▸ Aim of the exercise
This exercise calls for a copy of every line in the listing below that carries the word "Minuten".

▸ Supplied data
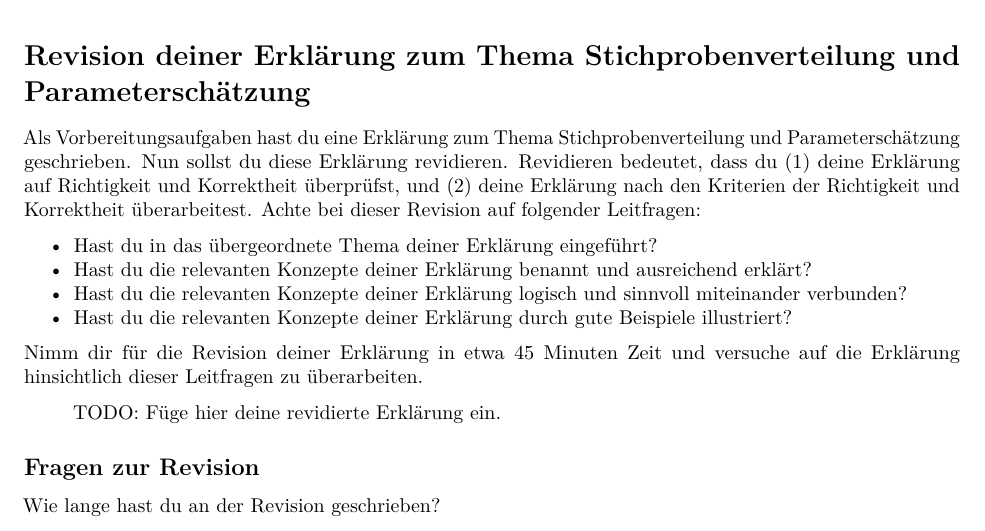
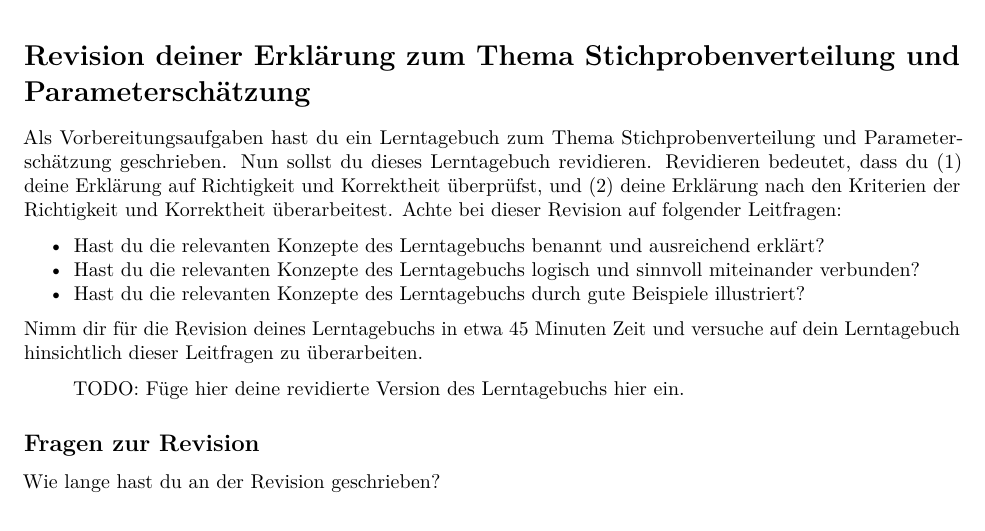
Before and after one commit to ch-bu/statistik_II_ws_18-19, an R Markdown document (Nachbereitungsaufgaben/03_Stichprobenverteilung und Parameterschaetzung/03_stichprobenverteilung_nachbereitungsaufgabe.Rmd): part of page 1 of 4, cut so that both start at the same text. Rendered offline with R 4.5, knitr and Pandoc, then LaTeX, with nearby package versions; some code elsewhere in the file could not run offline.

Commit message:
feat: bugfix. speaking of lerntagebuch

```diff
--- a/Nachbereitungsaufgaben/03_Stichprobenverteilung und Parameterschaetzung/03_stichprobenverteilung_nachbereitungsaufgabe.Rmd
+++ b/Nachbereitungsaufgaben/03_Stichprobenverteilung und Parameterschaetzung/03_stichprobenverteilung_nachbereitungsaufgabe.Rmd
@@ -14,16 +14,15 @@ knitr::opts_chunk$set(echo = TRUE)
 
 # Revision deiner Erklärung zum Thema Stichprobenverteilung und Parameterschätzung
 
-Als Vorbereitungsaufgaben hast du eine Erklärung zum Thema Stichprobenverteilung und Parameterschätzung geschrieben. Nun sollst du diese Erklärung revidieren. Revidieren bedeutet, dass du (1) deine Erklärung auf Richtigkeit und Korrektheit überprüfst, und (2) deine Erklärung nach den Kriterien der Richtigkeit und Korrektheit überarbeitest. Achte bei dieser Revision auf folgender Leitfragen:
+Als Vorbereitungsaufgaben hast du ein Lerntagebuch zum Thema Stichprobenverteilung und Parameterschätzung geschrieben. Nun sollst du dieses Lerntagebuch revidieren. Revidieren bedeutet, dass du (1) deine Erklärung auf Richtigkeit und Korrektheit überprüfst, und (2) deine Erklärung nach den Kriterien der Richtigkeit und Korrektheit überarbeitest. Achte bei dieser Revision auf folgender Leitfragen:
 
-* Hast du in das übergeordnete Thema deiner Erklärung eingeführt?
-* Hast du die relevanten Konzepte deiner Erklärung benannt und ausreichend erklärt?
-* Hast du die relevanten Konzepte deiner Erklärung logisch und sinnvoll miteinander verbunden?
-* Hast du die relevanten Konzepte deiner Erklärung durch gute Beispiele illustriert?
+* Hast du die relevanten Konzepte des Lerntagebuchs benannt und ausreichend erklärt?
+* Hast du die relevanten Konzepte des Lerntagebuchs logisch und sinnvoll miteinander verbunden?
+* Hast du die relevanten Konzepte des Lerntagebuchs durch gute Beispiele illustriert?
 
-Nimm dir für die Revision deiner Erklärung in etwa 45 Minuten Zeit und versuche auf die Erklärung hinsichtlich dieser Leitfragen zu überarbeiten.
+Nimm dir für die Revision deines Lerntagebuchs in etwa 45 Minuten Zeit und versuche auf dein Lerntagebuch hinsichtlich dieser Leitfragen zu überarbeiten.
 
-> TODO: Füge hier deine revidierte Erklärung ein.
+> TODO: Füge hier deine revidierte Version des Lerntagebuchs hier ein.
 
 
 ## Fragen zur Revision
```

▸ Answer space
-Nimm dir für die Revision deiner Erklärung in etwa 45 Minuten Zeit und versuche auf die Erklärung hinsichtlich dieser Leitfragen zu überarbeiten.
+Nimm dir für die Revision deines Lerntagebuchs in etwa 45 Minuten Zeit und versuche auf dein Lerntagebuch hinsichtlich dieser Leitfragen zu überarbeiten.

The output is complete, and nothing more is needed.